Would it be possible to reproduce every entry exactly, please?

***** Excerpted records

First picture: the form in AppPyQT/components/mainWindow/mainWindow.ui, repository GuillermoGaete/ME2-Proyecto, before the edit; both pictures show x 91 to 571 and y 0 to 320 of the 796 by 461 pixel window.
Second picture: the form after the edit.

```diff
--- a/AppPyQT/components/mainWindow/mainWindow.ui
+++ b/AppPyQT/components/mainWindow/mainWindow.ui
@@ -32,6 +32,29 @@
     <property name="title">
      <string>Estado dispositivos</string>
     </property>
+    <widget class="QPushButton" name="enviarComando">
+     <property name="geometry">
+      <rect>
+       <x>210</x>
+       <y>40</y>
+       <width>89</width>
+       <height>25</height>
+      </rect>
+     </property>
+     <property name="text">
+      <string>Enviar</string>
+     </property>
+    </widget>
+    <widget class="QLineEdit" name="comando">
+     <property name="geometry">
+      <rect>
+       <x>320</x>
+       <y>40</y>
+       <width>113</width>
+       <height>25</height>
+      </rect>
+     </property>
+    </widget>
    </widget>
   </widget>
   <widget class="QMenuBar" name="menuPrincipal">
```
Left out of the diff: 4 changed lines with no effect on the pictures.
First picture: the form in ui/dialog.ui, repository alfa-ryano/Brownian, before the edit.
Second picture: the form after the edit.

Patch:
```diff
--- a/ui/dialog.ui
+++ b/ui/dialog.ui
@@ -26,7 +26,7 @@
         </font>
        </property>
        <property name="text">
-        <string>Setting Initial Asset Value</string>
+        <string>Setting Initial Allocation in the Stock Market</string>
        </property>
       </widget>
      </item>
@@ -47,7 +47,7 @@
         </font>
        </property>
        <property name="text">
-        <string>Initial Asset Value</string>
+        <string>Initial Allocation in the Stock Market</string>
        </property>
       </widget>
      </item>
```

**********

◆ Answer to the exercise ◆
First picture: the form in AppPyQT/components/mainWindow/mainWindow.ui, repository GuillermoGaete/ME2-Proyecto, before the edit; both pictures show x 91 to 571 and y 0 to 320 of the 796 by 461 pixel window.
Second picture: the form after the edit.

```diff
--- a/AppPyQT/components/mainWindow/mainWindow.ui
+++ b/AppPyQT/components/mainWindow/mainWindow.ui
@@ -32,6 +32,29 @@
     <property name="title">
      <string>Estado dispositivos</string>
     </property>
+    <widget class="QPushButton" name="enviarComando">
+     <property name="geometry">
+      <rect>
+       <x>210</x>
+       <y>40</y>
+       <width>89</width>
+       <height>25</height>
+      </rect>
+     </property>
+     <property name="text">
+      <string>Enviar</string>
+     </property>
+    </widget>
+    <widget class="QLineEdit" name="comando">
+     <property name="geometry">
+      <rect>
+       <x>320</x>
+       <y>40</y>
+       <width>113</width>
+       <height>25</height>
+      </rect>
+     </property>
+    </widget>
    </widget>
   </widget>
   <widget class="QMenuBar" name="menuPrincipal">
```
Left out of the diff: 4 changed lines with no effect on the pictures.
First picture: the form in ui/dialog.ui, repository alfa-ryano/Brownian, before the edit.
Second picture: the form after the edit.

Patch:
```diff
--- a/ui/dialog.ui
+++ b/ui/dialog.ui
@@ -26,7 +26,7 @@
         </font>
        </property>
        <property name="text">
-        <string>Setting Initial Asset Value</string>
+        <string>Setting Initial Allocation in the Stock Market</string>
        </property>
       </widget>
      </item>
@@ -47,7 +47,7 @@
         </font>
        </property>
        <property name="text">
-        <string>Initial Asset Value</string>
+        <string>Initial Allocation in the Stock Market</string>
        </property>
       </widget>
      </item>
```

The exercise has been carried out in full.